● What to produce:
From the entries, filter out every line that lacks "https" and copy the rest.

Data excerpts
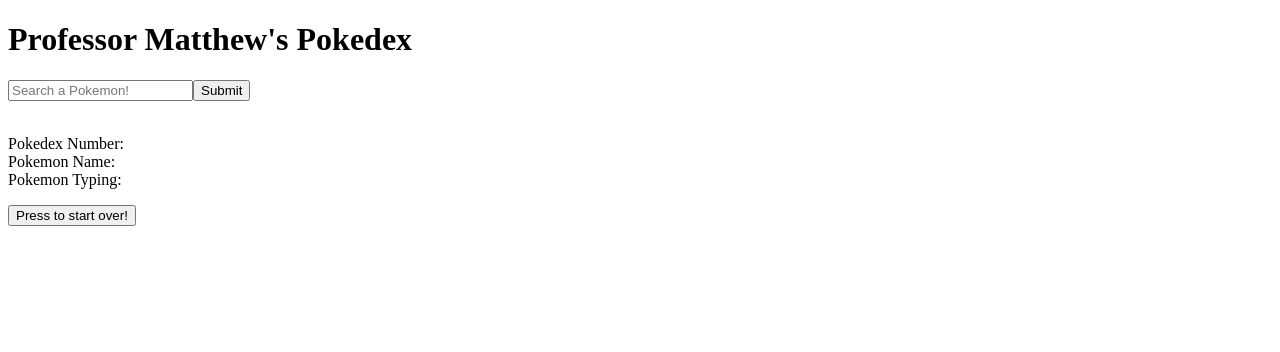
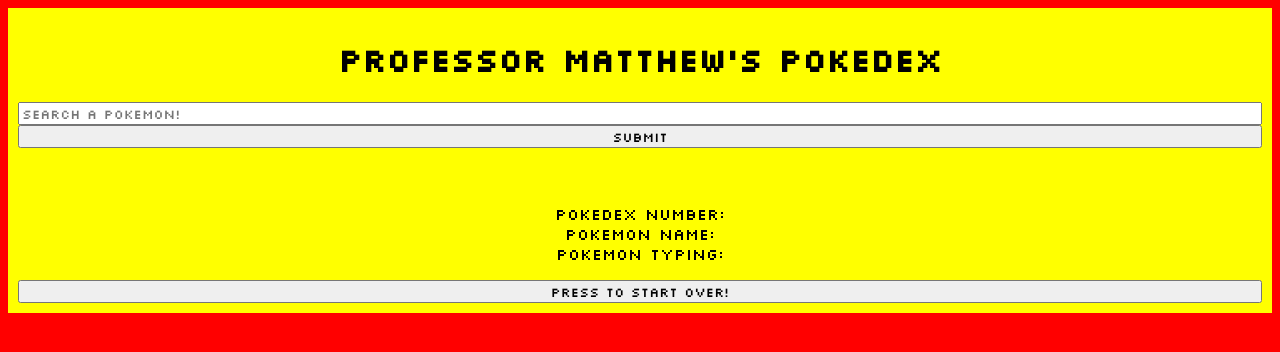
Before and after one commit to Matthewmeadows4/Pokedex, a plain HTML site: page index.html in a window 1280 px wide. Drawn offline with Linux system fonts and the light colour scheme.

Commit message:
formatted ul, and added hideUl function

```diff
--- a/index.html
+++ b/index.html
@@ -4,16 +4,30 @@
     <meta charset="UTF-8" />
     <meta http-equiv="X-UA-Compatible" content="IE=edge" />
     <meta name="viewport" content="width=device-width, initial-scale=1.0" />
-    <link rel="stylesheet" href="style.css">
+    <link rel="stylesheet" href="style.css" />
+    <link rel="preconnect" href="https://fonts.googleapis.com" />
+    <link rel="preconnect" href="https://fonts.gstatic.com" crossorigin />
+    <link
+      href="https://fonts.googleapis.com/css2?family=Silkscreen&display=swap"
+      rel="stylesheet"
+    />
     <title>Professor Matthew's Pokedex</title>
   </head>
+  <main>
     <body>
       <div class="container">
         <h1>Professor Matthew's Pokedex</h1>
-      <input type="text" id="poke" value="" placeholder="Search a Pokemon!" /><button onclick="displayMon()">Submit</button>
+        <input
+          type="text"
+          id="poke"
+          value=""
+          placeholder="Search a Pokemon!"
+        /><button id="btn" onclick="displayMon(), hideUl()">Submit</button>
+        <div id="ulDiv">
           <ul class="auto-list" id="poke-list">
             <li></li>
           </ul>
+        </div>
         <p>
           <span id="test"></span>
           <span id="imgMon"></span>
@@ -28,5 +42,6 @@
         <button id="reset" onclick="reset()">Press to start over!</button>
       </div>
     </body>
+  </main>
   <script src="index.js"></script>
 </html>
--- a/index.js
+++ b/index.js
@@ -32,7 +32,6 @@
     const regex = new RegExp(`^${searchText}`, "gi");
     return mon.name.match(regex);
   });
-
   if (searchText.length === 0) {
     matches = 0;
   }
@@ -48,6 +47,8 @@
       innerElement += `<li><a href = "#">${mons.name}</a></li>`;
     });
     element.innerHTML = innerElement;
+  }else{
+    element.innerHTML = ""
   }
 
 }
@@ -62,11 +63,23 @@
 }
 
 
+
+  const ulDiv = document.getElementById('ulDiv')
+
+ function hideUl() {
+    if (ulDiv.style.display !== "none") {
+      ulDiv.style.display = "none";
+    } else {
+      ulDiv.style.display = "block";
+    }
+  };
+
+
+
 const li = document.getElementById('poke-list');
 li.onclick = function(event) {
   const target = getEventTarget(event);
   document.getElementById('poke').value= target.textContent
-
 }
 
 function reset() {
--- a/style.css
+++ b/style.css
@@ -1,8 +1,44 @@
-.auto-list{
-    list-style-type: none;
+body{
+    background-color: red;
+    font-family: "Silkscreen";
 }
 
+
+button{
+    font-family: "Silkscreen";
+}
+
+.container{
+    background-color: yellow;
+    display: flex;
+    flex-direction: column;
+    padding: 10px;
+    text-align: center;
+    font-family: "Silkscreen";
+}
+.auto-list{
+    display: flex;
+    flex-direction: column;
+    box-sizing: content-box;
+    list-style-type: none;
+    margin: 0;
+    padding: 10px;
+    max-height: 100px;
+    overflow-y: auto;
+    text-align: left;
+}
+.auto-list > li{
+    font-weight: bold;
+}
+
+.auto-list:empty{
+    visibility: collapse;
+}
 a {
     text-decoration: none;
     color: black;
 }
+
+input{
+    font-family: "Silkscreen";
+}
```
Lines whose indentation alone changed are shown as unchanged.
...
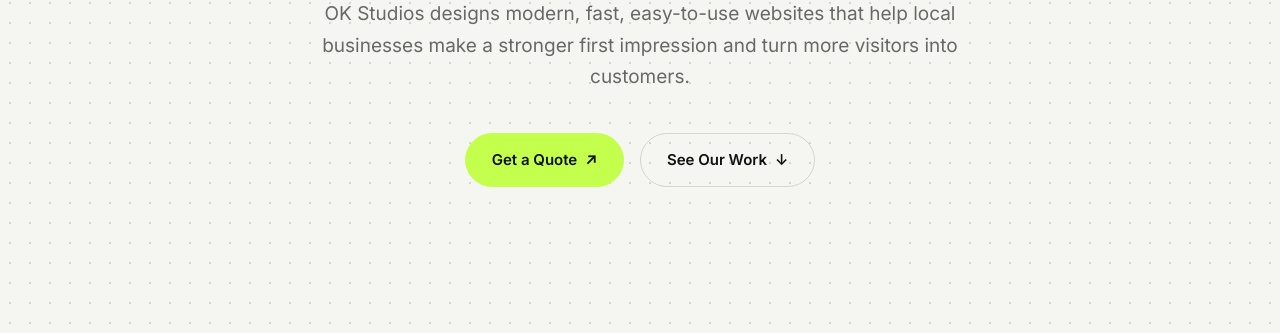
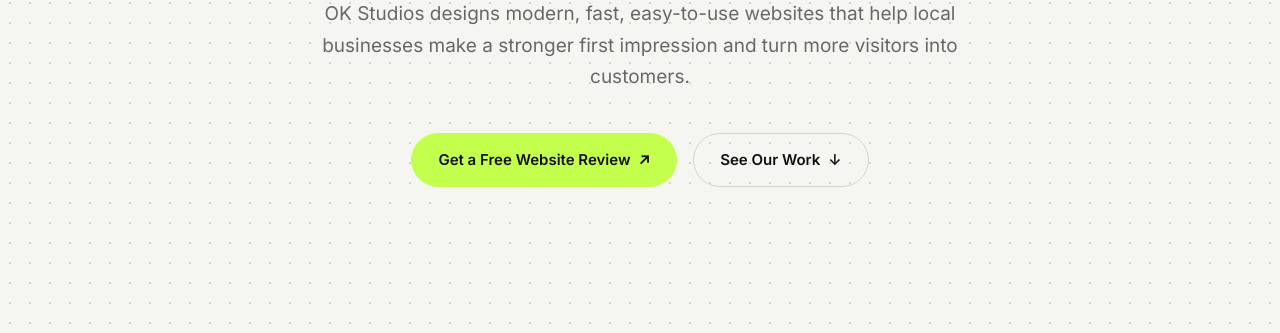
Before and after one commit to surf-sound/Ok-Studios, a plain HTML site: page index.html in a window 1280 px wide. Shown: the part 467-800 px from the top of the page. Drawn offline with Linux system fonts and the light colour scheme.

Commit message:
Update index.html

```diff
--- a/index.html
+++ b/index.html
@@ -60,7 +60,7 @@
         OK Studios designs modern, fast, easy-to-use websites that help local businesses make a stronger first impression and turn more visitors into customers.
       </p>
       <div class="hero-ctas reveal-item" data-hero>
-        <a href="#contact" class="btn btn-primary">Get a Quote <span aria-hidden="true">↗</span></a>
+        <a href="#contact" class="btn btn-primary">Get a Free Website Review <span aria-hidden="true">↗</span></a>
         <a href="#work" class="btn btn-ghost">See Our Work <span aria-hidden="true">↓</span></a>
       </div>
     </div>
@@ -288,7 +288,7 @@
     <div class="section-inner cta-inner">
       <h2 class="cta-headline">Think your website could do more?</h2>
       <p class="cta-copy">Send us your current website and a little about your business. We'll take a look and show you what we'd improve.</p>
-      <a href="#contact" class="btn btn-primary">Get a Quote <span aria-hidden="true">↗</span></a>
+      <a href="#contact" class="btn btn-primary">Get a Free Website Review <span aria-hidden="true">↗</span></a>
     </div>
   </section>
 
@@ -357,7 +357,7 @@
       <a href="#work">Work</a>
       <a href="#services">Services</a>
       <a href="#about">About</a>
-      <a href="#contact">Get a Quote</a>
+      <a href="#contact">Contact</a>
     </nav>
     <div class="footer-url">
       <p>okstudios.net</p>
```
--
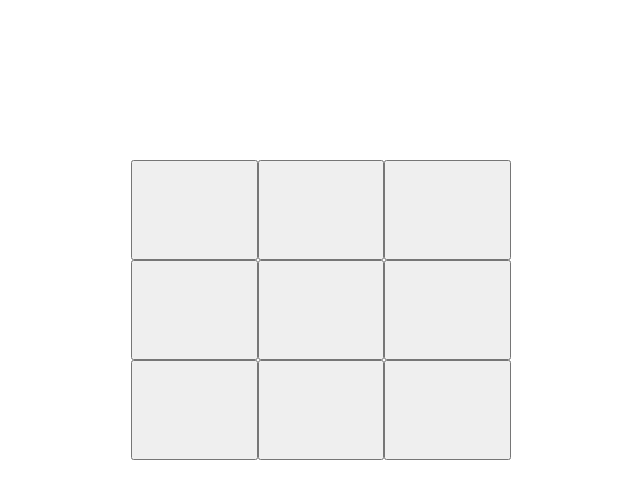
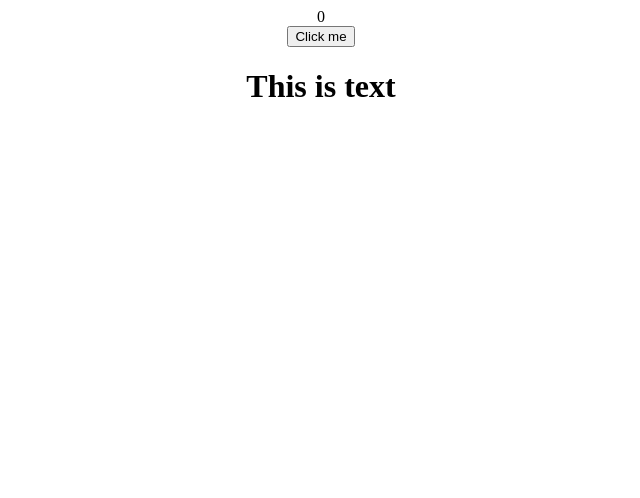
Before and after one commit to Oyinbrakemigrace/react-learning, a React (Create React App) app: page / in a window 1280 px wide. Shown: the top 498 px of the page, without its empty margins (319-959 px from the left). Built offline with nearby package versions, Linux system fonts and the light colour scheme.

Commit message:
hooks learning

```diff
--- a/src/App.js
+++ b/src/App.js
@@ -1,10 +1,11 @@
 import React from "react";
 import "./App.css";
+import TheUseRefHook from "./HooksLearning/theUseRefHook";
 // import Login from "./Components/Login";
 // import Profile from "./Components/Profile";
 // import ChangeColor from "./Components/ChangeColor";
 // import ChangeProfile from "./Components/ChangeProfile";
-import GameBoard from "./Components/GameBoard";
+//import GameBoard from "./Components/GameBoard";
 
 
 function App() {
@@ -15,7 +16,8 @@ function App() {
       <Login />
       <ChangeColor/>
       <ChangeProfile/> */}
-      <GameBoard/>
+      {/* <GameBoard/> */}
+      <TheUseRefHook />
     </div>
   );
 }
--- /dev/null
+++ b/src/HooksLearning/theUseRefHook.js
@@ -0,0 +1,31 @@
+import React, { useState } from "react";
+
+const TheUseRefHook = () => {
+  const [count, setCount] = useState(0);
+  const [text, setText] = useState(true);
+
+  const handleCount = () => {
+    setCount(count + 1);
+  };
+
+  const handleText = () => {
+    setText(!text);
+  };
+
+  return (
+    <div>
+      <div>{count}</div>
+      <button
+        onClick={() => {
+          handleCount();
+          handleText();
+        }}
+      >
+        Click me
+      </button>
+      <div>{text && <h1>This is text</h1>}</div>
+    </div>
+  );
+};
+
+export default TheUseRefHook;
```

● Response for this exercise:
+    <link rel="preconnect" href="https://fonts.googleapis.com" />
+    <link rel="preconnect" href="https://fonts.gstatic.com" crossorigin />
+      href="https://fonts.googleapis.com/css2?family=Silkscreen&display=swap"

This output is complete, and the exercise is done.